# [TASK ITEM]
Below are the records; locate each line with the word "itemize" and copy it.

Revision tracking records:

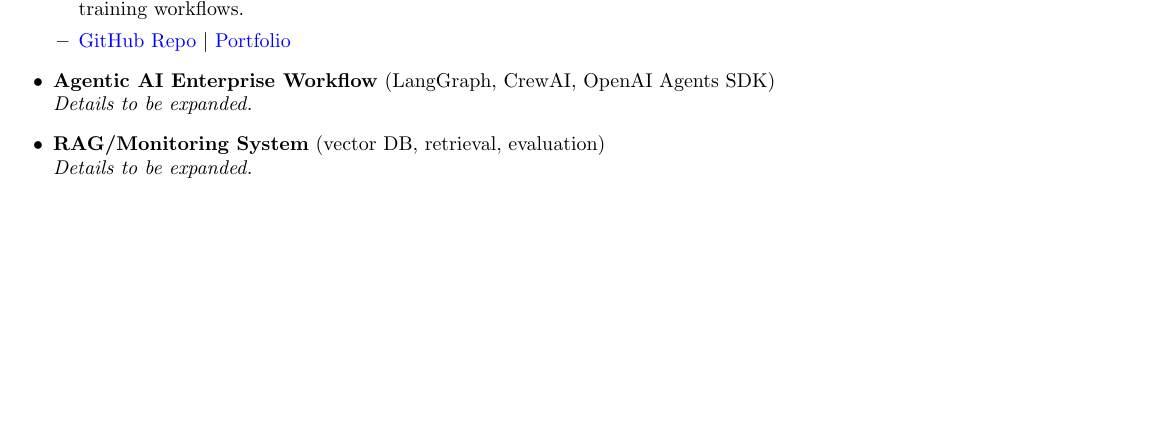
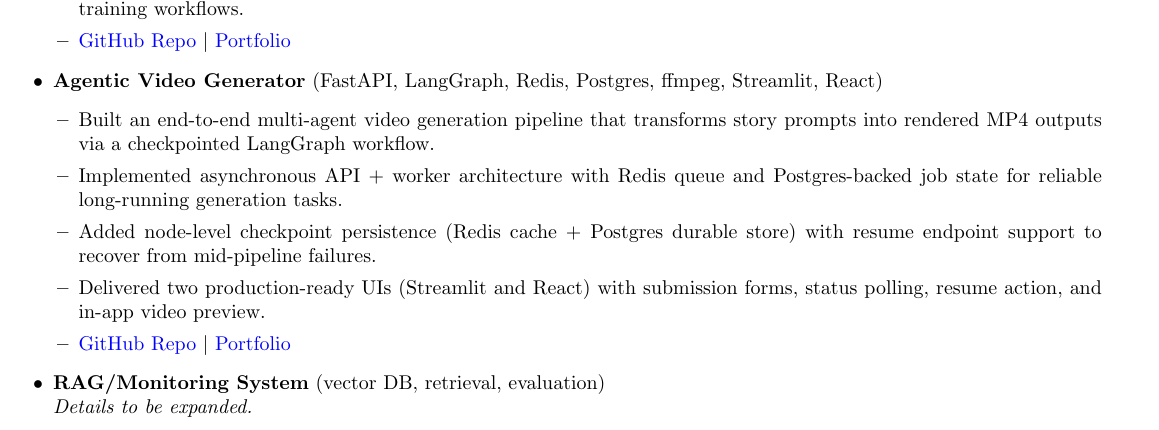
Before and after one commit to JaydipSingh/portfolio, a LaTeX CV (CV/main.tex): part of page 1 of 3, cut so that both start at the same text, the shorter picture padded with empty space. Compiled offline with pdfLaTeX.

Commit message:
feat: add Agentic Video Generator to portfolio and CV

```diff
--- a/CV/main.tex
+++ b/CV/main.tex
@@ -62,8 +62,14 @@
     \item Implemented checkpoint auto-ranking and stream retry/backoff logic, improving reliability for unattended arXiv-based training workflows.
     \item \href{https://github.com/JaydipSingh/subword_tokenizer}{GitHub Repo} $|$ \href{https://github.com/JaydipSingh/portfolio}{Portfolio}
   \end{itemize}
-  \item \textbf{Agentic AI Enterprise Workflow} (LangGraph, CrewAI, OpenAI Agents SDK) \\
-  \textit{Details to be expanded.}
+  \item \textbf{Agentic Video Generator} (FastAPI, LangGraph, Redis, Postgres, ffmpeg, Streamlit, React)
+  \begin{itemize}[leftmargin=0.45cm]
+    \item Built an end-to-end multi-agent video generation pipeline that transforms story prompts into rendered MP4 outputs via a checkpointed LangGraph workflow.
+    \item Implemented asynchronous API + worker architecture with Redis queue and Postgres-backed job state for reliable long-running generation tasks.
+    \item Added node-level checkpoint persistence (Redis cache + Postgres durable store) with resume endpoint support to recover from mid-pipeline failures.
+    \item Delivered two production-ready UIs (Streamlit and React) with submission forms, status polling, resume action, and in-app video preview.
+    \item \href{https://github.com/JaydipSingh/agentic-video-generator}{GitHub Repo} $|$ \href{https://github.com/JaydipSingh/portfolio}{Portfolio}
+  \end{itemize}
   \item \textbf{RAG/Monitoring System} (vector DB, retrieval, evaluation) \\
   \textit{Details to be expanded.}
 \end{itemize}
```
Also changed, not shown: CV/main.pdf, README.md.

# [PROBLEM SOLUTION]
   \end{itemize}
+  \begin{itemize}[leftmargin=0.45cm]
+  \end{itemize}
 \end{itemize}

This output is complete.